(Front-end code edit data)
__________

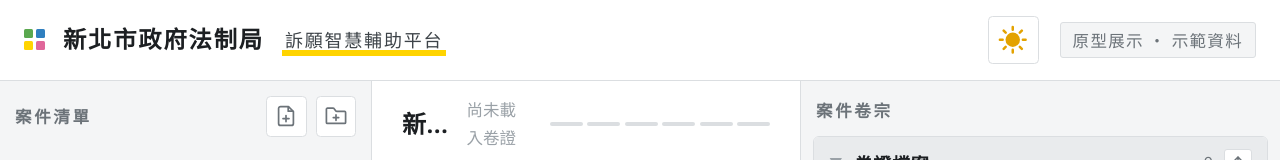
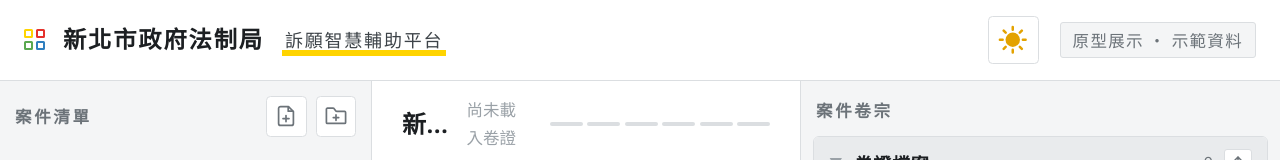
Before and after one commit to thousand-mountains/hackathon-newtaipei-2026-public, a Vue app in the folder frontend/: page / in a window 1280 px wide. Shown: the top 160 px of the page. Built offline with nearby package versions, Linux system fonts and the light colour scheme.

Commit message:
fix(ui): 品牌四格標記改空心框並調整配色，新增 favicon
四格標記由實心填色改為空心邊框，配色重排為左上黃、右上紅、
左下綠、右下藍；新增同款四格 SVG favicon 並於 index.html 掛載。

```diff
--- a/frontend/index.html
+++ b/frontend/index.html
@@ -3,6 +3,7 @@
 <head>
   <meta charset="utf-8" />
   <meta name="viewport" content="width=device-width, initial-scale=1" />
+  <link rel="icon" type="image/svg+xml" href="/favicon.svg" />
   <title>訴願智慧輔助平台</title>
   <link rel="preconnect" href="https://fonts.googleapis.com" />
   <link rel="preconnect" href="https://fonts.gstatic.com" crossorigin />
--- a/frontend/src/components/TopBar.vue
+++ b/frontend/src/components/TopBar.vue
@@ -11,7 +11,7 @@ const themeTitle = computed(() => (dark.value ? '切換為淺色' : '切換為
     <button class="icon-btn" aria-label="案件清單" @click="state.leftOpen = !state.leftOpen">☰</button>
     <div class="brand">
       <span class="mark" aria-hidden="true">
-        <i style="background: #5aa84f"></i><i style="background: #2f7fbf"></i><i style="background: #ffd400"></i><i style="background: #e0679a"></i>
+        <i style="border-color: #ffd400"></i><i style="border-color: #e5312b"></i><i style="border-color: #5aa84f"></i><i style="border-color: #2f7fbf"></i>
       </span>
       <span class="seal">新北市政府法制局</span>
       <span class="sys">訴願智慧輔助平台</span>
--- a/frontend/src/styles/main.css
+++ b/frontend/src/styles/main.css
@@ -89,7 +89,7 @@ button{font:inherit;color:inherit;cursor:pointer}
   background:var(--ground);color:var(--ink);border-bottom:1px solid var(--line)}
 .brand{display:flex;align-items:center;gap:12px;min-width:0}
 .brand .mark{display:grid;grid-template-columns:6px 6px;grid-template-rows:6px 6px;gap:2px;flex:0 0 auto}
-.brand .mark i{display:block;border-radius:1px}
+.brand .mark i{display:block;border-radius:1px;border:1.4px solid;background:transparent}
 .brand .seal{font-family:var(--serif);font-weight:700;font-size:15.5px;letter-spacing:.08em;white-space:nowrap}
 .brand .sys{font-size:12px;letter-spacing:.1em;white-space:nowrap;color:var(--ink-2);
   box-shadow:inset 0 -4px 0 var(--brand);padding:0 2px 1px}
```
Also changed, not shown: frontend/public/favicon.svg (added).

__________

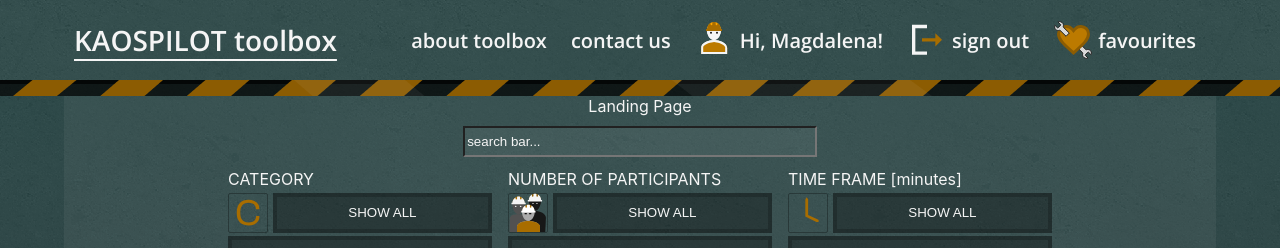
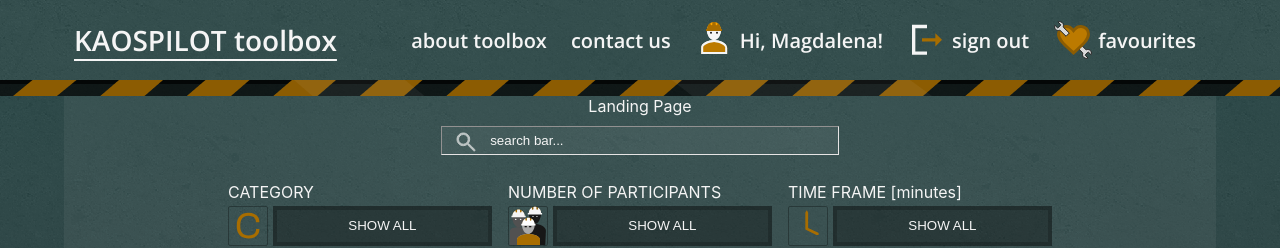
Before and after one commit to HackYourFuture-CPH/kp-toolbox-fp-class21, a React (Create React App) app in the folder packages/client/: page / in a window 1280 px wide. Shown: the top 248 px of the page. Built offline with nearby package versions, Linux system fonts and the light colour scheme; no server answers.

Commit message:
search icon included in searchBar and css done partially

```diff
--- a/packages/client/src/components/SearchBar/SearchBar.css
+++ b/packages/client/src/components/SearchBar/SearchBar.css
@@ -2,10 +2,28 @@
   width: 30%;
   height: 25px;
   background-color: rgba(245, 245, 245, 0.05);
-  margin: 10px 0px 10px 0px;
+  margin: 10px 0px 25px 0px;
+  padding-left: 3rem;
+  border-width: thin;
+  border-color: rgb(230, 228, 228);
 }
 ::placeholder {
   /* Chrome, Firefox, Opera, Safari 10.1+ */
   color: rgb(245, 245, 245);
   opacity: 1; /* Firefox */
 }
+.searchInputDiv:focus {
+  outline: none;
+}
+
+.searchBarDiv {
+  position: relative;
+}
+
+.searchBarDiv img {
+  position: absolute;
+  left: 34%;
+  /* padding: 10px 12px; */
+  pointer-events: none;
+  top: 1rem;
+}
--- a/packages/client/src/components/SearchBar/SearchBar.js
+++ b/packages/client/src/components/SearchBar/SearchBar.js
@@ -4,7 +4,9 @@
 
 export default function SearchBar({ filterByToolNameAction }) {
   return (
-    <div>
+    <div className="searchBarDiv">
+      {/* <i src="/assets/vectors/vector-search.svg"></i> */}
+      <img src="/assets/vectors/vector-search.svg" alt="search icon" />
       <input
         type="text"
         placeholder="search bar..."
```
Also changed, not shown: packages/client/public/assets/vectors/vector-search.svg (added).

__________

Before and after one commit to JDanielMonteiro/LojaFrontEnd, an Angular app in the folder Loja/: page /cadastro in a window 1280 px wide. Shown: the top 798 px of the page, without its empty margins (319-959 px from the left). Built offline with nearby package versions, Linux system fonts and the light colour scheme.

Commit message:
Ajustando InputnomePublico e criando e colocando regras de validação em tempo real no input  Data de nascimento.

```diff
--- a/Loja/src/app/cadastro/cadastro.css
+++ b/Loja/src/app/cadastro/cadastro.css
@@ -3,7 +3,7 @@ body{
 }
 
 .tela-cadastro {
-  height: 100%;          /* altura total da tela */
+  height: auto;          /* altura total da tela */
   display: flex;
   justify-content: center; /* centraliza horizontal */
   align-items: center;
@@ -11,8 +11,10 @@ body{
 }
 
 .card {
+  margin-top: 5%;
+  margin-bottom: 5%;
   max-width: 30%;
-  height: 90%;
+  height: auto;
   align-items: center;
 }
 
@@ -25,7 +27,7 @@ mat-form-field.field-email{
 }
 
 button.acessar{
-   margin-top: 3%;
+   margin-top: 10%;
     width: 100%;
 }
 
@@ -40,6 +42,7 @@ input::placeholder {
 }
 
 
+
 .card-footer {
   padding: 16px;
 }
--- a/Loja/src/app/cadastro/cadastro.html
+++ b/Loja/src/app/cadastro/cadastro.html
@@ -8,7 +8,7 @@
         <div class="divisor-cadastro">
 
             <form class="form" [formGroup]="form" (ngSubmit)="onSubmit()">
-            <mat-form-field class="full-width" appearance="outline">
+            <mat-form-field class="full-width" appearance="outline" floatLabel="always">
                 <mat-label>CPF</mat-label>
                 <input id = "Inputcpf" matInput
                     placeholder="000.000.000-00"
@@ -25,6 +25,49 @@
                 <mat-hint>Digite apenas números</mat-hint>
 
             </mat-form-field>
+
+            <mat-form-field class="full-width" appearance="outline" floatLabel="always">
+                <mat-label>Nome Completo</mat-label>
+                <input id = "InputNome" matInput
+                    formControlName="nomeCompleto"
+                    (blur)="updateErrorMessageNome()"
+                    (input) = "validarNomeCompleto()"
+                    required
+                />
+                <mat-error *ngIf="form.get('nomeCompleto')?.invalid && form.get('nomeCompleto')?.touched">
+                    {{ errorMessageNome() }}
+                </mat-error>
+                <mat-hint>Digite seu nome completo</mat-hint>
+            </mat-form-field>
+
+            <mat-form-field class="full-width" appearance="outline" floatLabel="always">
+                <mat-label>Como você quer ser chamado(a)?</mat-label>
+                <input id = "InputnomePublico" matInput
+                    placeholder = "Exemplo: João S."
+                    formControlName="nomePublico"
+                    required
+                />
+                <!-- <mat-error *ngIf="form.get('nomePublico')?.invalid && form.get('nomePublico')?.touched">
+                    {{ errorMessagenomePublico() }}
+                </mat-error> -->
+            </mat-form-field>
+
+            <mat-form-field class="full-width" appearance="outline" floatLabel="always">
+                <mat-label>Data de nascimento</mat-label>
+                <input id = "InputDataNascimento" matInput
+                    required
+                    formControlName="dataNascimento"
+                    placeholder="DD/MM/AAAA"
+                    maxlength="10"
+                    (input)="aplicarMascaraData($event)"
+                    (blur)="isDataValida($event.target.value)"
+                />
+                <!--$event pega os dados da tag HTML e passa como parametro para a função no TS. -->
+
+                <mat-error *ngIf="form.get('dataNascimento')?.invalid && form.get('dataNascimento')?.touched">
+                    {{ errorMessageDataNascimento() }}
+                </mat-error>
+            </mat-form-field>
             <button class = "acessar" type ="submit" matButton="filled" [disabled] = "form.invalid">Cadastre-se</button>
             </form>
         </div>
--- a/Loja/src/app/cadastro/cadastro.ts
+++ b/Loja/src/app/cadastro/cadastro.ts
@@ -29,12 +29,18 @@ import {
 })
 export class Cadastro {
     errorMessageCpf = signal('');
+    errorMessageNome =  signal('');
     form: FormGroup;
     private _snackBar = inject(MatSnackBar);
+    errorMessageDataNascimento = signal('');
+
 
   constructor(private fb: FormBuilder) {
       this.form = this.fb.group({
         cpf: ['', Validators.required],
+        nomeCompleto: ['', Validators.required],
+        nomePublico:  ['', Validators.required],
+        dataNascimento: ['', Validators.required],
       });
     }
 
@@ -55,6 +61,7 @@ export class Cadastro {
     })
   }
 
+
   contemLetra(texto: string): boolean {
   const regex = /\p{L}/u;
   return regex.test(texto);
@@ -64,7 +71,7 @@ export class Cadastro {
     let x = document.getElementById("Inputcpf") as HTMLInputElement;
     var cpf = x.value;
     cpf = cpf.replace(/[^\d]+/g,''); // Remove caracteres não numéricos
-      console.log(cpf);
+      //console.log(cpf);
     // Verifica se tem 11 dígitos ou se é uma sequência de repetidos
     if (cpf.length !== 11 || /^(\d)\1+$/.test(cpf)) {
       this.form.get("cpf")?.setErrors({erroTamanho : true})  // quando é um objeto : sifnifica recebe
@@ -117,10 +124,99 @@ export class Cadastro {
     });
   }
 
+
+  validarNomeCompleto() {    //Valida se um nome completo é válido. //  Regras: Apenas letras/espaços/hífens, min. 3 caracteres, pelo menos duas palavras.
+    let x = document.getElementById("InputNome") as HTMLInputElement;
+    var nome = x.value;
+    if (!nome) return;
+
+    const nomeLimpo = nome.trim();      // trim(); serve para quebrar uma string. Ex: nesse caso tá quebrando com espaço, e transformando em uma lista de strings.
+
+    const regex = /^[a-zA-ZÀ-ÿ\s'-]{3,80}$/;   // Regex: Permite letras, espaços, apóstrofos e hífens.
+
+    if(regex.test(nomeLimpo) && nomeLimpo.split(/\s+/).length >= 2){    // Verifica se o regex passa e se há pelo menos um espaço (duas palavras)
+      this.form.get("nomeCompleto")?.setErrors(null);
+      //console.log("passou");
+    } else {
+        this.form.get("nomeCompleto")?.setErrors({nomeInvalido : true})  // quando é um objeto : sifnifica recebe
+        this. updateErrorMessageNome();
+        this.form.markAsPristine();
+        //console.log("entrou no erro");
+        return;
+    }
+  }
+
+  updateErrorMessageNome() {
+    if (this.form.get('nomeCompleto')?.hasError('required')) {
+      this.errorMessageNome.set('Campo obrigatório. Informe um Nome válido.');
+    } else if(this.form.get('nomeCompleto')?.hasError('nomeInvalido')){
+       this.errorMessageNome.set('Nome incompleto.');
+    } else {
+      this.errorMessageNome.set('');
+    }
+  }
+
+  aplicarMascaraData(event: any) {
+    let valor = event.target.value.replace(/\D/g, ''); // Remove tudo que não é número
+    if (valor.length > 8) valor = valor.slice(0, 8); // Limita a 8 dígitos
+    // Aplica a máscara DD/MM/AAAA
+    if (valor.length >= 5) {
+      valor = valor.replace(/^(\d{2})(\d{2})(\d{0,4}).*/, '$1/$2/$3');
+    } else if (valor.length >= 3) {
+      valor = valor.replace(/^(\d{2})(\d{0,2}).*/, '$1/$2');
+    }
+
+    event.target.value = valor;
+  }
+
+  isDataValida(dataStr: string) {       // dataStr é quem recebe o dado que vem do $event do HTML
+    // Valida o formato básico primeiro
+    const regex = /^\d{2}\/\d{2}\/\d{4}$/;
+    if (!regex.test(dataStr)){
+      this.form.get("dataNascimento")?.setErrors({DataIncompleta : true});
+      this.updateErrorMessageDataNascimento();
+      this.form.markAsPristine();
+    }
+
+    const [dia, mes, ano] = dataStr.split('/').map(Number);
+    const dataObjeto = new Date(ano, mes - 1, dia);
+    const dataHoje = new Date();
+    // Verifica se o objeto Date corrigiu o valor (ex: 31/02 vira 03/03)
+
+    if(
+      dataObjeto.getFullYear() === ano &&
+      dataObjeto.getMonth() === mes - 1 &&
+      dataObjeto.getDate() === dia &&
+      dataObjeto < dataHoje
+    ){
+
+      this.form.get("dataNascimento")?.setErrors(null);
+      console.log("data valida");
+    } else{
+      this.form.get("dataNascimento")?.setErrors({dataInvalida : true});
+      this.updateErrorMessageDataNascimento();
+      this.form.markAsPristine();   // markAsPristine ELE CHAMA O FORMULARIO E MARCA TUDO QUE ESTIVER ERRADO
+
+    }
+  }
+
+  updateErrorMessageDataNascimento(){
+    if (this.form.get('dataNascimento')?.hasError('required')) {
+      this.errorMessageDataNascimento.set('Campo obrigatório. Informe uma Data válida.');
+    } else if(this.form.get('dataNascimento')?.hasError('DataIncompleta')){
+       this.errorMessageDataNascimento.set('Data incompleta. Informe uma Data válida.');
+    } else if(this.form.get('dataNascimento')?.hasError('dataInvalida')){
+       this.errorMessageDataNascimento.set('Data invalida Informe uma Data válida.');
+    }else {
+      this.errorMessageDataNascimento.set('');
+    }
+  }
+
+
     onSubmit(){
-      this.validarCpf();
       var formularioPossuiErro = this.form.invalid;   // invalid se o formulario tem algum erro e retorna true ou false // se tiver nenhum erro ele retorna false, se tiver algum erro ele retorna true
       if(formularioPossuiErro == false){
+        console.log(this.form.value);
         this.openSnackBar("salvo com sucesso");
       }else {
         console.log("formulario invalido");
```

__________

The lines to show are those in the data above that include "required".

* **SOLUTION**
+                    required
+                    required
+                    required
         cpf: ['', Validators.required],
+        nomeCompleto: ['', Validators.required],
+        nomePublico:  ['', Validators.required],
+        dataNascimento: ['', Validators.required],
+    if (this.form.get('nomeCompleto')?.hasError('required')) {
+    if (this.form.get('dataNascimento')?.hasError('required')) {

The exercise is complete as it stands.